One of the things I both love and loathe is adding the little icon to an advertised deployment in the Software Center console of SCCM/MEMCM. As many have said it in the past, "Pretty Counts" and I wholeheartedly agree.
The problem I often encounter is that finding (and sometimes, scaling) the right icon can be a huge pain in the ass...especially when deadlines approach (or more often in my case there's an unexpected quick-turnaround need). While SCCM/MEMCM makes the deployment usually quite trivial, I've often spent more time fiddling with the right icon than the deployment script(s) themselves. Recently I was in a situation where I didn't have the luxury of time to try to find a super-specific icon, and when the basic Google image search failed me, I turned to Powershell.
Why Didn't I Do This Before?
Well, to be honest I didn't usually have to use Powershell. But now that I've discovered this functionality I may never look back again!
I knew it was possible to fiddle with the various
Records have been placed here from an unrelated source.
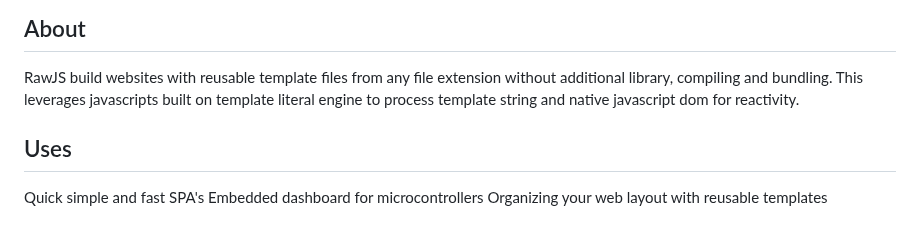
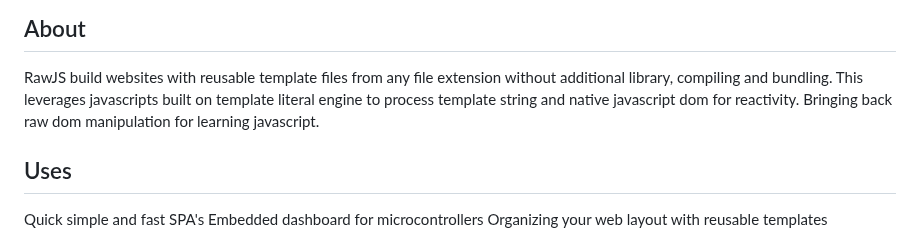
Before and after one commit to rjjrbatarao/obrajs, a Markdown page: README.md, the part around the change. Rendered like a GitHub page.

```diff
--- a/README.md
+++ b/README.md
@@ -3,6 +3,7 @@ An ultra lightweight(2kb) reactive componetized lazyloaded json template engine
 
 ## About
 RawJS build websites with reusable template files from any file extension without additional library, compiling and bundling. This leverages javascripts built on template literal engine to process template string and native javascript dom for reactivity.
+Bringing back raw dom manipulation for learning javascript.
 
 ## Uses
 Quick simple and fast SPA's
```
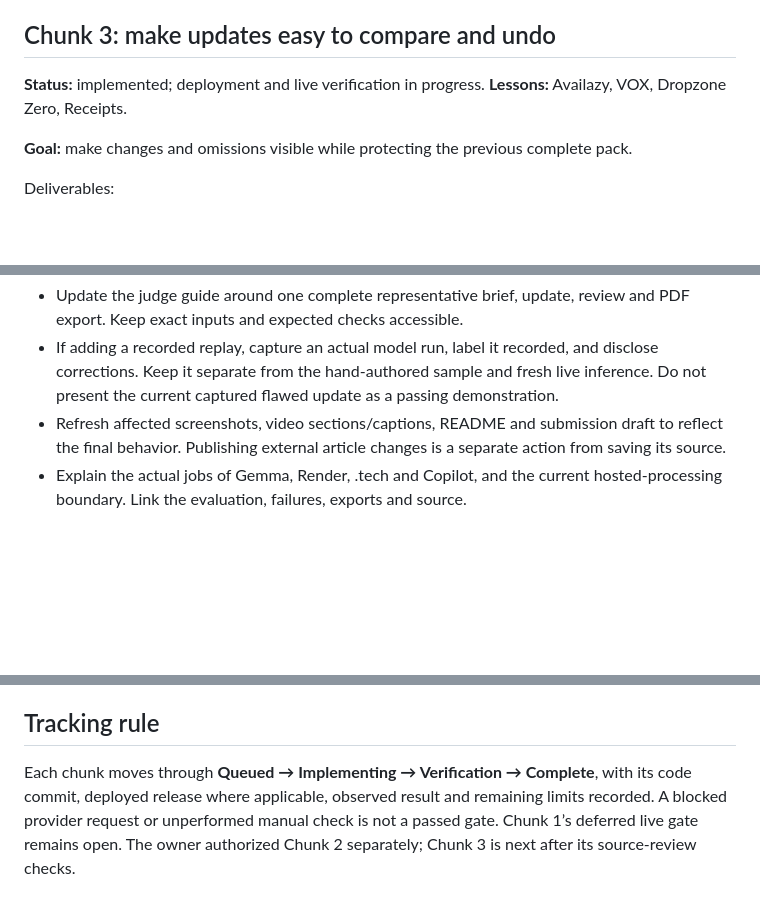
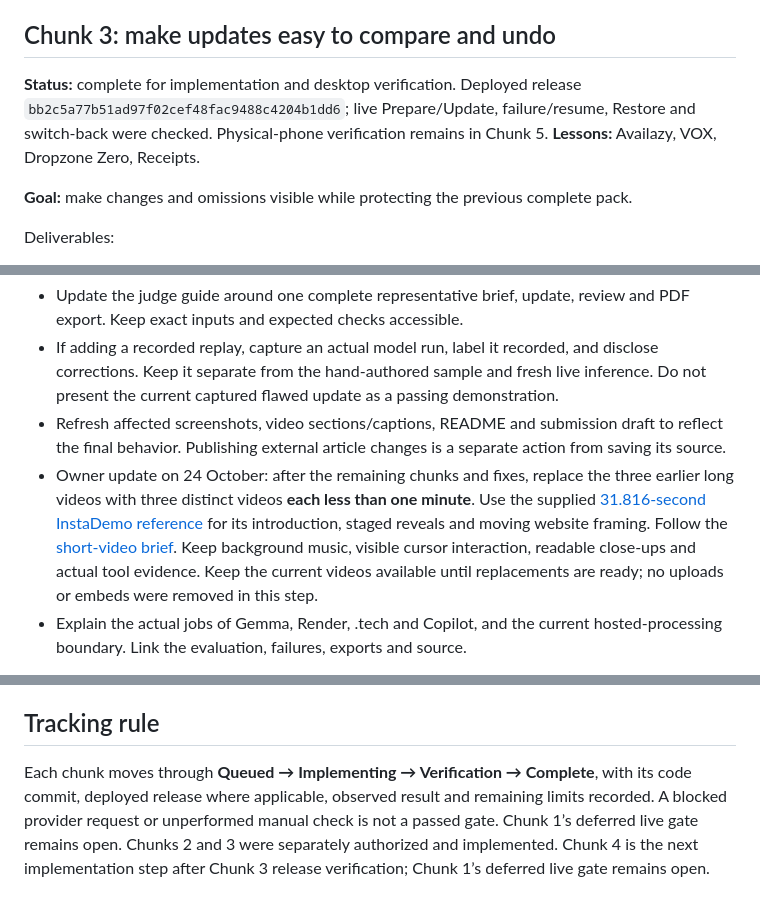
Before and after one commit to PHONIEXz/flow-point, a Markdown page: docs/update-chunks.md, 3 parts joined by grey strips. Rendered like a GitHub page; blank space fills up the shorter version.

```diff
--- a/docs/update-chunks.md
+++ b/docs/update-chunks.md
@@ -38,7 +38,7 @@ Deliverables:
 
 ## Chunk 3: make updates easy to compare and undo
 
-**Status:** implemented; deployment and live verification in progress. **Lessons:** Availazy, VOX, Dropzone Zero, Receipts.
+**Status:** complete for implementation and desktop verification. Deployed release `bb2c5a77b51ad97f02cef48fac9488c4204b1dd6`; live Prepare/Update, failure/resume, Restore and switch-back were checked. Physical-phone verification remains in Chunk 5. **Lessons:** Availazy, VOX, Dropzone Zero, Receipts.
 
 **Goal:** make changes and omissions visible while protecting the previous complete pack.
 
@@ -88,6 +88,7 @@ Deliverables:
 - Update the judge guide around one complete representative brief, update, review and PDF export. Keep exact inputs and expected checks accessible.
 - If adding a recorded replay, capture an actual model run, label it recorded, and disclose corrections. Keep it separate from the hand-authored sample and fresh live inference. Do not present the current captured flawed update as a passing demonstration.
 - Refresh affected screenshots, video sections/captions, README and submission draft to reflect the final behavior. Publishing external article changes is a separate action from saving its source.
+- Owner update on 24 October: after the remaining chunks and fixes, replace the three earlier long videos with three distinct videos **each less than one minute**. Use the supplied [31.816-second InstaDemo reference](https://instademo.app/share/49d92bf1-436b-47fd-b3b3-20933138a9f2) for its introduction, staged reveals and moving website framing. Follow the [short-video brief](short-video-brief-2026-10-24.md). Keep background music, visible cursor interaction, readable close-ups and actual tool evidence. Keep the current videos available until replacements are ready; no uploads or embeds were removed in this step.
 - Explain the actual jobs of Gemma, Render, .tech and Copilot, and the current hosted-processing boundary. Link the evaluation, failures, exports and source.
 
 **Completion checks:** someone can follow the evidence path without accounts, API keys or guessing which result a screenshot represents. Claims match dated artifacts and known limitations. Verify the deployed release and downloads; distinguish repository updates from published article updates.
@@ -98,4 +99,4 @@ Voice capture, mascots, additional sponsor integrations, accounts, collaboration
 
 ## Tracking rule
 
-Each chunk moves through **Queued → Implementing → Verification → Complete**, with its code commit, deployed release where applicable, observed result and remaining limits recorded. A blocked provider request or unperformed manual check is not a passed gate. Chunk 1’s deferred live gate remains open. The owner authorized Chunk 2 separately; Chunk 3 is next after its source-review checks.
+Each chunk moves through **Queued → Implementing → Verification → Complete**, with its code commit, deployed release where applicable, observed result and remaining limits recorded. A blocked provider request or unperformed manual check is not a passed gate. Chunk 1’s deferred live gate remains open. Chunks 2 and 3 were separately authorized and implemented. Chunk 4 is the next implementation step after Chunk 3 release verification; Chunk 1’s deferred live gate remains open.
```
Also changed, not shown: docs/chunk-3-verification.md (+10 -0 lines), docs/short-video-brief-2026-10-24.md (added, +35 -0 lines).
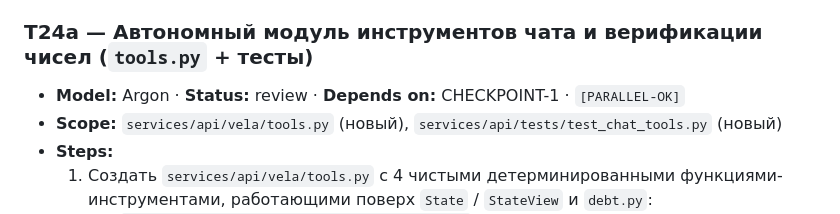
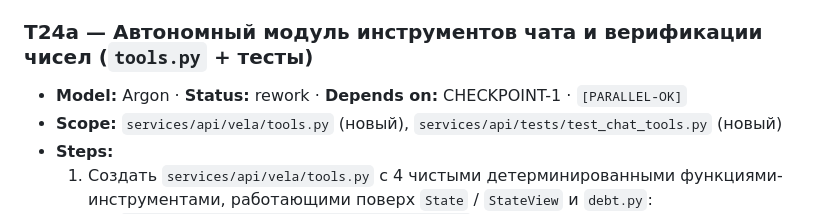
Before and after one commit to Akbermet-Toktobekova/Vela, a Markdown page: docs/agents/BACKLOG.md, the part around the change. Drawn GitHub-style.

```diff
--- a/docs/agents/BACKLOG.md
+++ b/docs/agents/BACKLOG.md
@@ -198,7 +198,7 @@
 - **Verify:** `python evals/run.py --offline --validate-only`, `python evals/run.py --offline`.
 
 ### T24a — Автономный модуль инструментов чата и верификации чисел (`tools.py` + тесты)
-- **Model:** Argon · **Status:** review · **Depends on:** CHECKPOINT-1 · `[PARALLEL-OK]`
+- **Model:** Argon · **Status:** rework · **Depends on:** CHECKPOINT-1 · `[PARALLEL-OK]`
 - **Scope:** `services/api/vela/tools.py` (новый), `services/api/tests/test_chat_tools.py` (новый)
 - **Steps:**
   1. Создать `services/api/vela/tools.py` с 4 чистыми детерминированными функциями-инструментами, работающими поверх `State` / `StateView` и `debt.py`:
```
Also changed, not shown: docs/agents/HANDOFF.md (+6 -2 lines), 1 other file.
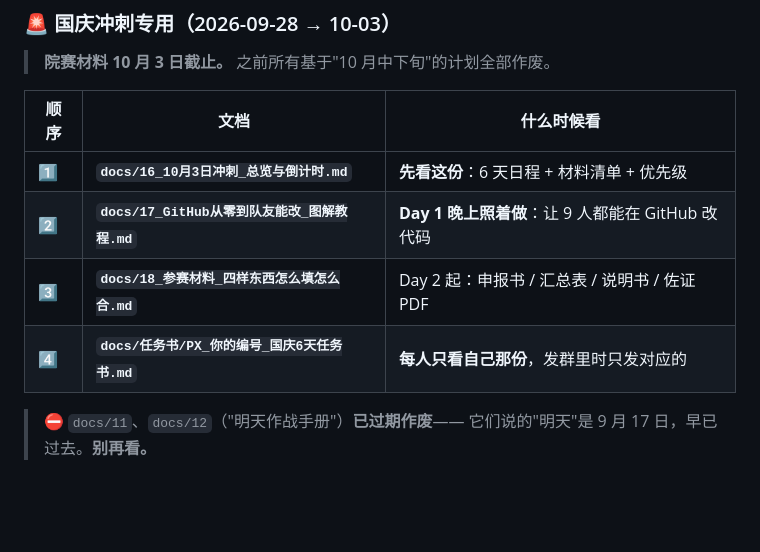
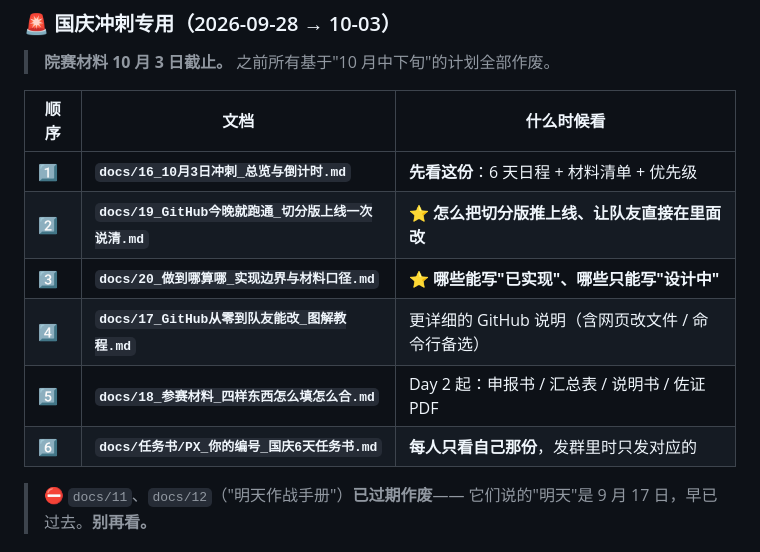
Before and after one commit to tt11240112/yinlu-decision, a Markdown page: README.md, the part around the change. Drawn GitHub-style; blank space fills up the shorter version.

```diff
--- a/README.md
+++ b/README.md
@@ -226,9 +226,11 @@ git push -u origin feat/zhangsan-gaokao-filter
 | 顺序 | 文档 | 什么时候看 |
 |---|---|---|
 | 1️⃣ | **`docs/16_10月3日冲刺_总览与倒计时.md`** | **先看这份**：6 天日程 + 材料清单 + 优先级 |
-| 2️⃣ | **`docs/17_GitHub从零到队友能改_图解教程.md`** | **Day 1 晚上照着做**：让 9 人都能在 GitHub 改代码 |
-| 3️⃣ | **`docs/18_参赛材料_四样东西怎么填怎么合.md`** | Day 2 起：申报书 / 汇总表 / 说明书 / 佐证 PDF |
-| 4️⃣ | **`docs/任务书/PX_你的编号_国庆6天任务书.md`** | **每人只看自己那份**，发群里时只发对应的 |
+| 2️⃣ | **`docs/19_GitHub今晚就跑通_切分版上线一次说清.md`** | ⭐ **怎么把切分版推上线、让队友直接在里面改** |
+| 3️⃣ | **`docs/20_做到哪算哪_实现边界与材料口径.md`** | ⭐ **哪些能写"已实现"、哪些只能写"设计中"** |
+| 4️⃣ | **`docs/17_GitHub从零到队友能改_图解教程.md`** | 更详细的 GitHub 说明（含网页改文件 / 命令行备选） |
+| 5️⃣ | **`docs/18_参赛材料_四样东西怎么填怎么合.md`** | Day 2 起：申报书 / 汇总表 / 说明书 / 佐证 PDF |
+| 6️⃣ | **`docs/任务书/PX_你的编号_国庆6天任务书.md`** | **每人只看自己那份**，发群里时只发对应的 |
 
 > ⛔ `docs/11`、`docs/12`（"明天作战手册"）**已过期作废**——
 > 它们说的"明天"是 9 月 17 日，早已过去。**别再看。**
```
Also changed, not shown: docs/19_GitHub今晚就跑通_切分版上线一次说清.md (added, +390 -0 lines), docs/20_做到哪算哪_实现边界与材料口径.md (added, +316 -0 lines).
.exe parameters to fiddle with the icon, but I hadn't done any of that sort of thing in nearly fifteen years since the days when I wrote commercial software applications. A quick search pointed me at this nugget, with the real source of the Powershell snippet in another post.
In the interest of time, I really just ran the core components of the little cmdlet, most specifically the key bits:
PS C:\path\to\exe\dir> [System.Reflection.Assembly]::LoadWithPartialName('System.Drawing') | Out-Null
PS C:\path\to\exe\dir> $baseName = [System.IO.Path]::GetFileNameWithoutExtension('.\base.exe')
PS C:\path\to\exe\dir> [System.Drawing.Icon]::ExtractAssociatedIcon('.\base.exe').ToBitmap().Save("$baseName.png")
This was more or less my moment-in-time hack to get the icon (saved as a PNG), and definitely not something you'd do at scale (or maybe more than once or twice).
I very much intend to take the original example given and massage this into my regular snippet library, because it was definitely a lifesaver. Super easy to use, and no fiddling around to search, scale, and save the silly (but important) little icon file.